Task goal:
Set out each line from the following listing that includes the word "distinct".
━━━ Source data ━━━
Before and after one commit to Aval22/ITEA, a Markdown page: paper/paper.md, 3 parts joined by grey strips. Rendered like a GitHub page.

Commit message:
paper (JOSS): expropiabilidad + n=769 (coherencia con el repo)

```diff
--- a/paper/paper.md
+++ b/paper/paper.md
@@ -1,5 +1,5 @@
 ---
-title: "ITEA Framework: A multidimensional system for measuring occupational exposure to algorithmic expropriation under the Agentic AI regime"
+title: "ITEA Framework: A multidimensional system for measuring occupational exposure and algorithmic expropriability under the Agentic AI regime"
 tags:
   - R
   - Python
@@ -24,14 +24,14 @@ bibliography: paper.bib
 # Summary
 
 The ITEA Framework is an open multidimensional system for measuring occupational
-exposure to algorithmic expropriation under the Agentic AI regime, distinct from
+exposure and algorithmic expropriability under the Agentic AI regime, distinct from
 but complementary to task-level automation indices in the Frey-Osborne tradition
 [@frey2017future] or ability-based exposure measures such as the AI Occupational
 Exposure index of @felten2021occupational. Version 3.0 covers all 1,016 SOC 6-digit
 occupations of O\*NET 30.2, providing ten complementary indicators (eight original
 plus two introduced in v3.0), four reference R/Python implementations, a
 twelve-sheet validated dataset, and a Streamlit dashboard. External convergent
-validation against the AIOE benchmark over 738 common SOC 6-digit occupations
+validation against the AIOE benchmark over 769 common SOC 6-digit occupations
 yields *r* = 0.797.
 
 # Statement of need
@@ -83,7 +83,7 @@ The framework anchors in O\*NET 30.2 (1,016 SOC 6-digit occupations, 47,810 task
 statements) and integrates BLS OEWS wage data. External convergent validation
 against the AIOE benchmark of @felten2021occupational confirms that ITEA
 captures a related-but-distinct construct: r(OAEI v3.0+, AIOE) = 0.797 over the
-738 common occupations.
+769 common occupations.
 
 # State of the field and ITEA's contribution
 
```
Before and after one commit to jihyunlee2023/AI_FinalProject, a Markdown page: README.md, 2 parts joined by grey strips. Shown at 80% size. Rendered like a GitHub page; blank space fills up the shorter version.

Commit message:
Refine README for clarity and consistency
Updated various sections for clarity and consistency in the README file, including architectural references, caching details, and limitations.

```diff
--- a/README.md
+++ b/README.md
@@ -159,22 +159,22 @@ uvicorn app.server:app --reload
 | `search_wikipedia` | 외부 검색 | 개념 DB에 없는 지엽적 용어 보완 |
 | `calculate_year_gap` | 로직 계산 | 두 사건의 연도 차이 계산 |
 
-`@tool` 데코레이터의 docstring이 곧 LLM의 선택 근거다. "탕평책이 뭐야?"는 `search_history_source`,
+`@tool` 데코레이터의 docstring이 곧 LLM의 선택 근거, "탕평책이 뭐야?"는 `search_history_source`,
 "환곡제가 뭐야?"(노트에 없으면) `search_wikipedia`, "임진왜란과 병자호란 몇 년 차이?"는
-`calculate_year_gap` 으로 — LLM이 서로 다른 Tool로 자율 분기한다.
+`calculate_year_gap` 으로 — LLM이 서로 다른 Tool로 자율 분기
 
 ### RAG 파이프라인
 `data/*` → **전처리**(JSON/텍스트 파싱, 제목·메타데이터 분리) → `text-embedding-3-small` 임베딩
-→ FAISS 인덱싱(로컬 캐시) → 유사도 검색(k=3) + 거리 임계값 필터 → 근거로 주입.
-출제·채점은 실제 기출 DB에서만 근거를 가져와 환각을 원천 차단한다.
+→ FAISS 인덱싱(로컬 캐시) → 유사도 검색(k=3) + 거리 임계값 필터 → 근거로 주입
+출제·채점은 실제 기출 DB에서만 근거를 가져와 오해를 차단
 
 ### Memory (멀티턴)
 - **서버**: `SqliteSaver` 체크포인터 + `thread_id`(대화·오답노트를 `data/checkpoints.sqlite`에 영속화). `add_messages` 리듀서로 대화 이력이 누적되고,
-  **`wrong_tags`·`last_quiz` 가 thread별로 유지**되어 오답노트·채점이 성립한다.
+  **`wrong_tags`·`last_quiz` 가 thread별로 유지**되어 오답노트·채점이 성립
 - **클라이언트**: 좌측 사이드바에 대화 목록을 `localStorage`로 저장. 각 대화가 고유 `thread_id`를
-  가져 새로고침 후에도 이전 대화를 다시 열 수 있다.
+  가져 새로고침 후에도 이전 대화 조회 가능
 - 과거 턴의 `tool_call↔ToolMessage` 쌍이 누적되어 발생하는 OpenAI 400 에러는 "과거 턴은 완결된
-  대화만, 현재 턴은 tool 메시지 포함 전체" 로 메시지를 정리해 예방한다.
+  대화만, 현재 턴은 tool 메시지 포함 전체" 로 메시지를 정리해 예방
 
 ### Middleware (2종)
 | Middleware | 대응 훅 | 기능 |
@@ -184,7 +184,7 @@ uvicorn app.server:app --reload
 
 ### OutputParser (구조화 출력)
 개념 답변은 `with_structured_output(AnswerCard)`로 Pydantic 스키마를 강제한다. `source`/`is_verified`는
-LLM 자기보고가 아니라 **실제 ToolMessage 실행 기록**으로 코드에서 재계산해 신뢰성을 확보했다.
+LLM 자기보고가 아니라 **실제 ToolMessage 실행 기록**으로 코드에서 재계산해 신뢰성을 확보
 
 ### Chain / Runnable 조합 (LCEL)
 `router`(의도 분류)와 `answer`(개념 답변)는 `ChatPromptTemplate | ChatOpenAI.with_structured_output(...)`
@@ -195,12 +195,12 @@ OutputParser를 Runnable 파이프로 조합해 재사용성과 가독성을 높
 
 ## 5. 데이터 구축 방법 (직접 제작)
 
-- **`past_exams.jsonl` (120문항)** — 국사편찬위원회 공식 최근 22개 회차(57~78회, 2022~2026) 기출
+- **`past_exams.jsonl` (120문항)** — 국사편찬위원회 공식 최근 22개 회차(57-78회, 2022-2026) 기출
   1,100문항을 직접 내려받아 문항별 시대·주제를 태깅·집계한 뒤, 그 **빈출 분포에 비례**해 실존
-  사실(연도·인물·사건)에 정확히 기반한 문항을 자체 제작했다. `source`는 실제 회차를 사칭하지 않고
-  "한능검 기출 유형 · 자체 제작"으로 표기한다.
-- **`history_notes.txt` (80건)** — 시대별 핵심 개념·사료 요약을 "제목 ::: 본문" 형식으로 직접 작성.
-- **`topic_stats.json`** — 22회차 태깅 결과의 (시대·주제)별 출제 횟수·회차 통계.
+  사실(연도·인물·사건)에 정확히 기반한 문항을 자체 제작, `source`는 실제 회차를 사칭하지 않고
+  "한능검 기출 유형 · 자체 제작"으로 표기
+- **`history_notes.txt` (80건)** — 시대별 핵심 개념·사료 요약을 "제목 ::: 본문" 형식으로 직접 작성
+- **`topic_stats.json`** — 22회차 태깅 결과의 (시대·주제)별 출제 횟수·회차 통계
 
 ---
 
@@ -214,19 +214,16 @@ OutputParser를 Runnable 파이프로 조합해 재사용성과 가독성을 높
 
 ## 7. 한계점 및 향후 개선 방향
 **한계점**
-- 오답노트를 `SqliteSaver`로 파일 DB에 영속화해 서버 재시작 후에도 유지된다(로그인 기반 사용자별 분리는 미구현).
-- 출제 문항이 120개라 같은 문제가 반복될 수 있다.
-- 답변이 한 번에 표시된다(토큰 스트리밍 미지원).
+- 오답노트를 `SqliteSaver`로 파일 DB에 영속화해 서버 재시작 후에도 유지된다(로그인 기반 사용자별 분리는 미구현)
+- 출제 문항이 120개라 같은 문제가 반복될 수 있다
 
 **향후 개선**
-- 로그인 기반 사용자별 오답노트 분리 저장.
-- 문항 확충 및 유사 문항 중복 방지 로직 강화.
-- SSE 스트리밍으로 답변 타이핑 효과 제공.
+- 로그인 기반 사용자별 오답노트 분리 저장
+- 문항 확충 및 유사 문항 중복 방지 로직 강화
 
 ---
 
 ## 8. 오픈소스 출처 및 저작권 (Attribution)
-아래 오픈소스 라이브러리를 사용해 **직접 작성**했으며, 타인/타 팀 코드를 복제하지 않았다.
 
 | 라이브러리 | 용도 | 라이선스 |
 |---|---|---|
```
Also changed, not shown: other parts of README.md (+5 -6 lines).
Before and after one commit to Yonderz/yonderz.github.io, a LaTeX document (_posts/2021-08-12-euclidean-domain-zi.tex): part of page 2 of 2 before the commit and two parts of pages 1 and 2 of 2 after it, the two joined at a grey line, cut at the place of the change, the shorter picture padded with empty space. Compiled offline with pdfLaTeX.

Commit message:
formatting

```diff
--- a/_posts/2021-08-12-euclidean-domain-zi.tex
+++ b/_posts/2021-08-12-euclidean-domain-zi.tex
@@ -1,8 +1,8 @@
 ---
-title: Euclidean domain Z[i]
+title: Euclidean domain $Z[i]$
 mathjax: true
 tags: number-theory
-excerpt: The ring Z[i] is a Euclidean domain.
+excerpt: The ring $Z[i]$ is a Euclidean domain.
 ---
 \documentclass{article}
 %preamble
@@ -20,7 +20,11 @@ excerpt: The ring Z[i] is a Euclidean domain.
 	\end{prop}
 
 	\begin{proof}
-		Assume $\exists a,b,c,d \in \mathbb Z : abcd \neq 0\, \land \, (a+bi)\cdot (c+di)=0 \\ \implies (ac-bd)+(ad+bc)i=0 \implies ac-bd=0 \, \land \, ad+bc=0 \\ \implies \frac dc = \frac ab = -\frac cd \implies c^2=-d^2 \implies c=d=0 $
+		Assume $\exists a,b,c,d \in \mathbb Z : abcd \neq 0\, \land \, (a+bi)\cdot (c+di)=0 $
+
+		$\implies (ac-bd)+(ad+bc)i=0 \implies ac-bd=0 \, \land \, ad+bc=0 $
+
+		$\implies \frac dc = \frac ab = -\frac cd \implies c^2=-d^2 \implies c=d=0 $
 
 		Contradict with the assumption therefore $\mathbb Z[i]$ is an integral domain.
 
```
━━━
Problem solution:
-exposure to algorithmic expropriation under the Agentic AI regime, distinct from
+exposure and algorithmic expropriability under the Agentic AI regime, distinct from
 captures a related-but-distinct construct: r(OAEI v3.0+, AIOE) = 0.797 over the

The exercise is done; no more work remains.